Revision tracking records
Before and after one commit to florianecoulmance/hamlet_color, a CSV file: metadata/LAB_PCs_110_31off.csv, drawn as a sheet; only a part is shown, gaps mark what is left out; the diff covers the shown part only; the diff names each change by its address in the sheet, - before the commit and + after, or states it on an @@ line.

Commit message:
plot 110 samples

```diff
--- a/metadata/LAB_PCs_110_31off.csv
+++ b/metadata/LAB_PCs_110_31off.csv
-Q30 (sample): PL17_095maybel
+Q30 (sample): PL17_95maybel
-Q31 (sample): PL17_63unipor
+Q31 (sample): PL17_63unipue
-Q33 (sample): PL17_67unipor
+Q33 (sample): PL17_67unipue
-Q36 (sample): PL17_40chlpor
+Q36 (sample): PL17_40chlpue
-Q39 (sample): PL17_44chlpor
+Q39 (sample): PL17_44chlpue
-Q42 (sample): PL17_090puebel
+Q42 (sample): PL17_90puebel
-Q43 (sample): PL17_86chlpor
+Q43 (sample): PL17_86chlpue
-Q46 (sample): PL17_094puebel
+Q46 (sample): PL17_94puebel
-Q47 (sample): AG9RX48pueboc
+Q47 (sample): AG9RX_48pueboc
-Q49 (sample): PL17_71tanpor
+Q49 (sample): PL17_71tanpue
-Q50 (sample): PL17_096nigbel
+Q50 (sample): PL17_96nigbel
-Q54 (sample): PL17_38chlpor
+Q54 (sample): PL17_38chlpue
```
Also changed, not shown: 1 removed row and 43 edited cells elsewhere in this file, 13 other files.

**Work item:** Output the data exactly, in full.

**Solution to this problem:**
Before and after one commit to florianecoulmance/hamlet_color, a CSV file: metadata/LAB_PCs_110_31off.csv, drawn as a sheet; only a part is shown, gaps mark what is left out; the diff covers the shown part only; the diff names each change by its address in the sheet, - before the commit and + after, or states it on an @@ line.

Commit message:
plot 110 samples

```diff
--- a/metadata/LAB_PCs_110_31off.csv
+++ b/metadata/LAB_PCs_110_31off.csv
-Q30 (sample): PL17_095maybel
+Q30 (sample): PL17_95maybel
-Q31 (sample): PL17_63unipor
+Q31 (sample): PL17_63unipue
-Q33 (sample): PL17_67unipor
+Q33 (sample): PL17_67unipue
-Q36 (sample): PL17_40chlpor
+Q36 (sample): PL17_40chlpue
-Q39 (sample): PL17_44chlpor
+Q39 (sample): PL17_44chlpue
-Q42 (sample): PL17_090puebel
+Q42 (sample): PL17_90puebel
-Q43 (sample): PL17_86chlpor
+Q43 (sample): PL17_86chlpue
-Q46 (sample): PL17_094puebel
+Q46 (sample): PL17_94puebel
-Q47 (sample): AG9RX48pueboc
+Q47 (sample): AG9RX_48pueboc
-Q49 (sample): PL17_71tanpor
+Q49 (sample): PL17_71tanpue
-Q50 (sample): PL17_096nigbel
+Q50 (sample): PL17_96nigbel
-Q54 (sample): PL17_38chlpor
+Q54 (sample): PL17_38chlpue
```
Also changed, not shown: 1 removed row and 43 edited cells elsewhere in this file, 13 other files.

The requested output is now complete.